Initially, Jake's folks are pleased to see him becoming friends with Tony. "It's not easy," his father says, noting his son's shyness and reserve, "with him and other boys."
It is easy with him and Tony though. Soon they're racing around Brooklyn together, Jake shaky on fancy inline skates, Tony leading the way on a low-rent scooter.
As the boys become friends, though, their parents are drawing battle lines. The neighborhood is changing: Jake's parents are part of an incoming, gentrifying wave, and Tony's mom is likely to be swept out in its wake. It's a social upheaval that filmmaker Ira Sachs captures not in confrontations, but in their avoidance. Tony's mom keeps trying strenuously not to engage with Jake's parents, especially when Jake's mother suggests more condescendingly than she means to that she's good at "conflict resolution" and wants to help smooth things between their households.

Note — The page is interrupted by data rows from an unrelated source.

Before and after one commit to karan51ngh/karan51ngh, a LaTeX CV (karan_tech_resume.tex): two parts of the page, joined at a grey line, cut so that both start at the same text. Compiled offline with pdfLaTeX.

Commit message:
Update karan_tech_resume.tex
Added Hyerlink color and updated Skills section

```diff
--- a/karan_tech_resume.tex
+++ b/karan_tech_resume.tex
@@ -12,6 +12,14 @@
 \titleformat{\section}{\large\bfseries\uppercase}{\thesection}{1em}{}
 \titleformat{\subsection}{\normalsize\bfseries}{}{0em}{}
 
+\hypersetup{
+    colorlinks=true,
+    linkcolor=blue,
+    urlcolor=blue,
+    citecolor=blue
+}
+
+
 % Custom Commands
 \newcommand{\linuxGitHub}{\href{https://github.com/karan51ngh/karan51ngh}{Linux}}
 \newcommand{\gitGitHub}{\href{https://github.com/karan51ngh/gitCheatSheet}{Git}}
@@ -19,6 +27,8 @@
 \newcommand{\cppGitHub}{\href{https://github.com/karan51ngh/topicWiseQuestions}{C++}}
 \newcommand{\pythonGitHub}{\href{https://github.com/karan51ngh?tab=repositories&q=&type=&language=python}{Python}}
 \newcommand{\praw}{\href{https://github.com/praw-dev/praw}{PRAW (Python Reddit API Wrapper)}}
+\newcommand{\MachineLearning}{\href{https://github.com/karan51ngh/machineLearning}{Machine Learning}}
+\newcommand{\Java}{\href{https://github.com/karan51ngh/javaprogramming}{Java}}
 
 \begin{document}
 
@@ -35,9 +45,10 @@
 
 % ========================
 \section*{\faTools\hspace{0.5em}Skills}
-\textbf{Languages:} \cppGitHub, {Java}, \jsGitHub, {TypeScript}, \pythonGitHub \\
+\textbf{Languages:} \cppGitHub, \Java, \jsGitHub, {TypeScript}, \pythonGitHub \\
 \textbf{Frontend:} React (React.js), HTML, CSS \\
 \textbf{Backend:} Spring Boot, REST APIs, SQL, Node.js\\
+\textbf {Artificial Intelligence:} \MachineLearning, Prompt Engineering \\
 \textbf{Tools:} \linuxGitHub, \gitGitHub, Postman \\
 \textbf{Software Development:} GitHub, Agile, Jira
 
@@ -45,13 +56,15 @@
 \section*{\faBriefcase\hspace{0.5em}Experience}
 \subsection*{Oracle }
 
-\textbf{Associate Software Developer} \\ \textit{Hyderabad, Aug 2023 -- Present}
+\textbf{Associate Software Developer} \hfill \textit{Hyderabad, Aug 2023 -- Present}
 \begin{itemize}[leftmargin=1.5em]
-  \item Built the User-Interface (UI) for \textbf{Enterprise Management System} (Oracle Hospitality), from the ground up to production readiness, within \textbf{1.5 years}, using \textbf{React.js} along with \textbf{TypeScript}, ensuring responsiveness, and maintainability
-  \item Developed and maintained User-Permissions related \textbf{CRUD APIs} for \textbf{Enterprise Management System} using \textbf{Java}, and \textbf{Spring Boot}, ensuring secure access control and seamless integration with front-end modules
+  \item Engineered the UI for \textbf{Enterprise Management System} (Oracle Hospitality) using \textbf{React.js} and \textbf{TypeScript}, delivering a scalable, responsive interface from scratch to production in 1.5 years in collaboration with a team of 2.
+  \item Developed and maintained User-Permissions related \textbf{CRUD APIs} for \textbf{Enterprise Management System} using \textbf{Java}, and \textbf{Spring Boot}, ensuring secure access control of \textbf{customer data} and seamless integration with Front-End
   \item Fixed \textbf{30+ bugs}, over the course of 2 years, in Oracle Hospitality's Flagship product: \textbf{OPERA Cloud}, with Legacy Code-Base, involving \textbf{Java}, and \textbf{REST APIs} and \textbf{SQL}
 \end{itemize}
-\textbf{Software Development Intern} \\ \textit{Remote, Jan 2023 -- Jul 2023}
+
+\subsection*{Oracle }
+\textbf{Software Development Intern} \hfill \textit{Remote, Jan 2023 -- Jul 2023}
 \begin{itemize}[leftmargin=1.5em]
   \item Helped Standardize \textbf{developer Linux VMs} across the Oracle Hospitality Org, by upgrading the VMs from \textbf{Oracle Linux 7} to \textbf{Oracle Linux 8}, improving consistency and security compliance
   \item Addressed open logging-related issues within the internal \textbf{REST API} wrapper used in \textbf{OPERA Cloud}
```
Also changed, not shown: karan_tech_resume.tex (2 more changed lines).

The boys, who are extraordinary together on camera — natural, relaxed, hinting at a connection more mature than they're quite ready to deal with — come up with a variation on their parents' lack of engagement. Caught in the middle of a financial struggle, they exercise the only power they have, and stop communicating with their parents. Not one word passes among them for several days, which exacts an emotional penalty without quite fixing any of the problems. Awkward repercussions ensue.
Understated, filled with small gestures and offhand remarks, Little Men gathers force as it goes. Everyone's human, everyone's trying, they're all sort of pulling in the same direction, yet things are still falling apart. It's no accident that the screenplay has Jake's dad acting in an Anton Chekhov play. Sachs has a touch much like that Russian playwright for domestic situations that are real — funny and wrenching all at once.
Also for moments that don't need dialogue to have a kind of eloquence: Jake, for instance, skating where once he and Tony had sped along together, now clearly more confident, but on his own.
Is that a loss? Is it growth? Little Men has the wisdom to let the viewer puzzle that one out.